─── DATA FOR THE TASK ───

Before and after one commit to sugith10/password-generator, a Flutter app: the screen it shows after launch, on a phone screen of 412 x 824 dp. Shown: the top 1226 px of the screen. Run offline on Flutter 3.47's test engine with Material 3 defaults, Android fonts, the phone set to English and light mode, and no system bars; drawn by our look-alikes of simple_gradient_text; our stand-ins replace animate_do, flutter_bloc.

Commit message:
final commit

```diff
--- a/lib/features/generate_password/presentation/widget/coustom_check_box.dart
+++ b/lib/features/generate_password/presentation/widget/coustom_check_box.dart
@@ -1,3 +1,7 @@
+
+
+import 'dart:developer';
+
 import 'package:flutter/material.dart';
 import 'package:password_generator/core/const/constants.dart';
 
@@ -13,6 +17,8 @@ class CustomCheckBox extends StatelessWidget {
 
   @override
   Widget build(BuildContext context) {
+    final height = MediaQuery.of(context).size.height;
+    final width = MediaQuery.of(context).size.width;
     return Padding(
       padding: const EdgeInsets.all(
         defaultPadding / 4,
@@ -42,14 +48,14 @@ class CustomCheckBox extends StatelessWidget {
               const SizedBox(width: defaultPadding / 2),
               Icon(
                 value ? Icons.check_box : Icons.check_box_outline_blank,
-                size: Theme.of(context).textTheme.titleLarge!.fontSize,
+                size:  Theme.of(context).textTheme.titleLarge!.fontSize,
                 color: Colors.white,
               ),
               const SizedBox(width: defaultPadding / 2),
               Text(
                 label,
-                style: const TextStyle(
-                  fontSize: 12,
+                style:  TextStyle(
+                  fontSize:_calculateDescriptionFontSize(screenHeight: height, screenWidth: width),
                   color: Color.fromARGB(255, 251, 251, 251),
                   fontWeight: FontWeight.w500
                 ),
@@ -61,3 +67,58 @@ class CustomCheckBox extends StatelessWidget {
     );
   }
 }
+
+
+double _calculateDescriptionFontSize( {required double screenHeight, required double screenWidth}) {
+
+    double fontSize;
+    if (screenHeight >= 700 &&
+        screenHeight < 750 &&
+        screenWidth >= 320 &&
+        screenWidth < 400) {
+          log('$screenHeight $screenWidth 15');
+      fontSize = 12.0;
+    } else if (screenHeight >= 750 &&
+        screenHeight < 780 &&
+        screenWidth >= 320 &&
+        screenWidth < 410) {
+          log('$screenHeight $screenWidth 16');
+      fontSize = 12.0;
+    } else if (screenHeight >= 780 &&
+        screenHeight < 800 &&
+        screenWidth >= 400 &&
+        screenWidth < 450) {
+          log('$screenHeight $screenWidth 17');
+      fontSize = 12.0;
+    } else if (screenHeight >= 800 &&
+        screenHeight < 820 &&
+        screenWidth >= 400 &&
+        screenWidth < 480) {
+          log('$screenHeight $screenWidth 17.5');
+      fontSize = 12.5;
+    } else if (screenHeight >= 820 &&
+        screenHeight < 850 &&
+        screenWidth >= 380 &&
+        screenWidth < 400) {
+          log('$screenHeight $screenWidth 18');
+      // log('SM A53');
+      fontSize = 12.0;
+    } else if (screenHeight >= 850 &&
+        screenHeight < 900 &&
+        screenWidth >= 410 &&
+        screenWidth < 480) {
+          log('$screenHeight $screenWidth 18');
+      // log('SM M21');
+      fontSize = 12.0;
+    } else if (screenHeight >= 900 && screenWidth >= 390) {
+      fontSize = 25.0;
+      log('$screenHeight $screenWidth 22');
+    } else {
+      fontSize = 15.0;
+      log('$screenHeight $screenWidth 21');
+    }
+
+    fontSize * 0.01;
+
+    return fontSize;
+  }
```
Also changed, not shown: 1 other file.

───

Pull every line holding "Theme" out of the records.

-                size: Theme.of(context).textTheme.titleLarge!.fontSize,
+                size:  Theme.of(context).textTheme.titleLarge!.fontSize,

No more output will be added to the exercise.